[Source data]
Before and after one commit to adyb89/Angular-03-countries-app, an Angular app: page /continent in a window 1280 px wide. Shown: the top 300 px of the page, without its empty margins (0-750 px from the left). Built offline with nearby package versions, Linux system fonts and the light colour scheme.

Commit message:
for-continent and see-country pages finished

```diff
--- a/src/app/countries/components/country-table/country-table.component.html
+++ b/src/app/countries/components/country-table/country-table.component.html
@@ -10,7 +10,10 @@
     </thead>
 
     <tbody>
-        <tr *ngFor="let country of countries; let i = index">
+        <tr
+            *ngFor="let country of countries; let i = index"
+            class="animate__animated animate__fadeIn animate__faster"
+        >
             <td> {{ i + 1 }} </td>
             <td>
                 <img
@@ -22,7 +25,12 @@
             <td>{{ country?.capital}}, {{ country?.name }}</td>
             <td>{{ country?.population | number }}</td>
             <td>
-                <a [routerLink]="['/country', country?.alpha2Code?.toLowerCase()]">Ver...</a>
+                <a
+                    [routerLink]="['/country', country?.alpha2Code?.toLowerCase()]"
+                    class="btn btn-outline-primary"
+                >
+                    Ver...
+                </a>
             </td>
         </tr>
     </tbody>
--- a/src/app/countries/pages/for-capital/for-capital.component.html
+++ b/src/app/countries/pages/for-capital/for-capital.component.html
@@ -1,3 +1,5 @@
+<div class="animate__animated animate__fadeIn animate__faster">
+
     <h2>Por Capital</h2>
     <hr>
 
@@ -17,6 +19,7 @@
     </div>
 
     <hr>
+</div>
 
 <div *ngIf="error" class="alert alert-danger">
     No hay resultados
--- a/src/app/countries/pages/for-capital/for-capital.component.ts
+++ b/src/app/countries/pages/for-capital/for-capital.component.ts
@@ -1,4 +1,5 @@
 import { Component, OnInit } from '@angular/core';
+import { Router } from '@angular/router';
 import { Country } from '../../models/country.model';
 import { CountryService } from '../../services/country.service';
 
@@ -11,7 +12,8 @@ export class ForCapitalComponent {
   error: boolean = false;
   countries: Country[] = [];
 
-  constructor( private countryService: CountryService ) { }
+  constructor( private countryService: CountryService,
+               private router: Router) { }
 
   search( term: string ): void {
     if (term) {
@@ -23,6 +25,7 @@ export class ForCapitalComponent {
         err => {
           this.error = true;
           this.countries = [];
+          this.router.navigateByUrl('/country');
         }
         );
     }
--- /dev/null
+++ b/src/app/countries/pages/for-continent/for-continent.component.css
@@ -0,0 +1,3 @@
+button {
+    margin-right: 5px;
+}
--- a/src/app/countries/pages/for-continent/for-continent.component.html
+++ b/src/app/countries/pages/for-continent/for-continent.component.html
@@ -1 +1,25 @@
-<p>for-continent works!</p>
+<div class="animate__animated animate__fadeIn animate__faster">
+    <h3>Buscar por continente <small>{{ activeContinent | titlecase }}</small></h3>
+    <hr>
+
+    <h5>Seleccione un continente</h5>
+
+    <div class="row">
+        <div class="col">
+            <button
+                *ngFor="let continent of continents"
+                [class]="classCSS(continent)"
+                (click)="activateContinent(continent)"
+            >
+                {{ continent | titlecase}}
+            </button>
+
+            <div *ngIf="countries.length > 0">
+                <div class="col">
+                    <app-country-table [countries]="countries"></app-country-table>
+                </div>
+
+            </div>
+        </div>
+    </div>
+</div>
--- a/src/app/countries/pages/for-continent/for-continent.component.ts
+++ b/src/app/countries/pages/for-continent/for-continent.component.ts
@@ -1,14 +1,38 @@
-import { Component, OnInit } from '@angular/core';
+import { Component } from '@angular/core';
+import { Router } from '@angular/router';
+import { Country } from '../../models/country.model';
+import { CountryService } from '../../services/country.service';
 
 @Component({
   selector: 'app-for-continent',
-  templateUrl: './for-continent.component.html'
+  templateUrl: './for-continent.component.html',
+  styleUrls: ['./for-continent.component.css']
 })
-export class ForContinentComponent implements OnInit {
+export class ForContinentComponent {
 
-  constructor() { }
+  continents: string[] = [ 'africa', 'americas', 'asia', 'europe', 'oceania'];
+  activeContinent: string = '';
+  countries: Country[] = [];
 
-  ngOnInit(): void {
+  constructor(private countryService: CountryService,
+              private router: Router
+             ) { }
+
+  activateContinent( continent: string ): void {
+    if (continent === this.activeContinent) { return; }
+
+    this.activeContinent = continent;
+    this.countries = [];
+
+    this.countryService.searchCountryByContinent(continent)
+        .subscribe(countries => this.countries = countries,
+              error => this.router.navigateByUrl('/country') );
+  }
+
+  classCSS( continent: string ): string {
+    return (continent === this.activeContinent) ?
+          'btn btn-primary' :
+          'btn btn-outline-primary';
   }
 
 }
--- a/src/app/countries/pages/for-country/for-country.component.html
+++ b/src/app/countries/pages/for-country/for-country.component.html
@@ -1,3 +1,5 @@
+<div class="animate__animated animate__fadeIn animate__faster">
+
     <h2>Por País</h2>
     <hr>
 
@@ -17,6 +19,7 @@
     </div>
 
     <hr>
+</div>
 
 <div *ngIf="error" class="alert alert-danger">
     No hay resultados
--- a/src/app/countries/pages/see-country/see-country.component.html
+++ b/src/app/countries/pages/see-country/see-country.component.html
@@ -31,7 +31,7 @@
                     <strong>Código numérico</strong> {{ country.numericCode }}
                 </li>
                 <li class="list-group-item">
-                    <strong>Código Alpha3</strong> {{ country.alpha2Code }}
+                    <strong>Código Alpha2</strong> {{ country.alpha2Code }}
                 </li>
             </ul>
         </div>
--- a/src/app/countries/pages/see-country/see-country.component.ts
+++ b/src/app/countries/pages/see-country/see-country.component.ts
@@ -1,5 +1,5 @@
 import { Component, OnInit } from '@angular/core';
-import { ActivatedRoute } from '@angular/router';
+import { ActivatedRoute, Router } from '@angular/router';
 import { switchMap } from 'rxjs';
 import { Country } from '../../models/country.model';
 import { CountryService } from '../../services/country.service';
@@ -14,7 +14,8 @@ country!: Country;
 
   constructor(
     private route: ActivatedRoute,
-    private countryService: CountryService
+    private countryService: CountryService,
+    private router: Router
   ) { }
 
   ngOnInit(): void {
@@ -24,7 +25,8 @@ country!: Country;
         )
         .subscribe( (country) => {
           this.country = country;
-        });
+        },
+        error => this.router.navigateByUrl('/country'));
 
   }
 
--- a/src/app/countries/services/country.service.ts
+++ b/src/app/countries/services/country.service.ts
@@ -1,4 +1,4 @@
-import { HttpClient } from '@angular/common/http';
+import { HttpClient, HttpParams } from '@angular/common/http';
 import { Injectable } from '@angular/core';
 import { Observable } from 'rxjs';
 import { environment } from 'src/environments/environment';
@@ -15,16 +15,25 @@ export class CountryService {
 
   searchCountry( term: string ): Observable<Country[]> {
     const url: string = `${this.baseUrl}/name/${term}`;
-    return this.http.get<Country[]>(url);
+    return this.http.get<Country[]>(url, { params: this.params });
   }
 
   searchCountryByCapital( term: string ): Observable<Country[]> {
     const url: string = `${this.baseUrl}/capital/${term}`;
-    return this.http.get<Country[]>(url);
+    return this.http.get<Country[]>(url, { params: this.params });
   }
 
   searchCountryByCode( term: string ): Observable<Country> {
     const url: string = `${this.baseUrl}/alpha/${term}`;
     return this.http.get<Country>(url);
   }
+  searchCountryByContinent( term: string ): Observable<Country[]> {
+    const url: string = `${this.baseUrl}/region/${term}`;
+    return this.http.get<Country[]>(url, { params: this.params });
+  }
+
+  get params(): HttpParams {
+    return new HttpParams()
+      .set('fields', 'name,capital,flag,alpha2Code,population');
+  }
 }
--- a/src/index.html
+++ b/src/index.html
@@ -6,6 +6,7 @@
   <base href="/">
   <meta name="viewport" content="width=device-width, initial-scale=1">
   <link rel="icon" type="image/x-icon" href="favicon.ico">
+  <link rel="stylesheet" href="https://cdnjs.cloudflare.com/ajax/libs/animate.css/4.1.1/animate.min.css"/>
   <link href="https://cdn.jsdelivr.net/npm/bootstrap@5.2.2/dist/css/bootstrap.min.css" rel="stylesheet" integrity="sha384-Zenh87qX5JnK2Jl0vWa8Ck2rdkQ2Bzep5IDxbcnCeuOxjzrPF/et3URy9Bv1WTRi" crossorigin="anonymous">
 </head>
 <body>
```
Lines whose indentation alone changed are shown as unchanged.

■ WORK INSTRUCTION
Copy out, from the records above, every line that holds the string "void".

■ RESPONSE TO THIS TASK
   search( term: string ): void {
-  ngOnInit(): void {
+  activateContinent( continent: string ): void {
   ngOnInit(): void {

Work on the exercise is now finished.